White, grey, and silver flashes through the breeze and makes the hair on my head stand. I can see the wigs on the old women flipping in the wind. I try not to laugh and just get on the El. The engines scream and holler making the tracks feel tired. So many different people. We don't notice where people are coming from and where people are going. The westbound side, which takes people to 69th is rushing fast, almost as if the train has somewhere else to be. The people have somewhere to be, that makes them become one with the train. Zooming fast, the train goes splashing against the rays of the sun.

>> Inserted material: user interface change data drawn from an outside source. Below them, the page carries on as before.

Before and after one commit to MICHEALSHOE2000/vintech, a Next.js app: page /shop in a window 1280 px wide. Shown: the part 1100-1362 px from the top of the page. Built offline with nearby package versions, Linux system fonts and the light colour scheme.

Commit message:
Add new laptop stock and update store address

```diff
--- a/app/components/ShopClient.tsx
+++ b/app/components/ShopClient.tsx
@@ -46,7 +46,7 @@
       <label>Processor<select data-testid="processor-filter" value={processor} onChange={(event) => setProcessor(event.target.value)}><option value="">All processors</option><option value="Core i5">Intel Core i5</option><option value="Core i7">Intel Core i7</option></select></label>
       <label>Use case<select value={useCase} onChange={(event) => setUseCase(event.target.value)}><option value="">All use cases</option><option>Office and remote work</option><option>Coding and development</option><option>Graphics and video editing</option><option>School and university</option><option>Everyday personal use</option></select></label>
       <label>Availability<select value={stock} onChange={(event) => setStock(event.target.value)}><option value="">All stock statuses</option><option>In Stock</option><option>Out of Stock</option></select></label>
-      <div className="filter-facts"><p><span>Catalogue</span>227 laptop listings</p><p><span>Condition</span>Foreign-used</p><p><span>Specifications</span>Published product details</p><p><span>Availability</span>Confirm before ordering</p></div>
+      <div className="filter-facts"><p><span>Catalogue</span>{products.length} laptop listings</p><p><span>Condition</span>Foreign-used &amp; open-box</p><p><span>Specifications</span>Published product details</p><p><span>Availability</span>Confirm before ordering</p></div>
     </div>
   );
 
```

“Can you hold that door!” One man yells as he scrunches to pass people without hitting people standing on the sides. You can hear the gum popping of the high school girls that laugh together. They always have on the weirdest uniform colors. I remember seeing one of the girls with this purplish, bluish color with red socks. They just get more creative every year. And then there's the boys. There are some that are tall and some that haven't caught up with puberty yet. They try and smile at the other girls that are down on the other side of the platform. Stories being told everywhere you go, you just have to look for them. Like that couple over there on the eastbound side, that are silently arguing, hoping they don't cause too much attention, but I see them. Or that single mother with three kids, who just wishes superman can come down and swoop her off her tired feet. Or the Septa conductor who wishes he could spend more time with his family every night. These are just a few of the faces I see and the silent stories that they tell.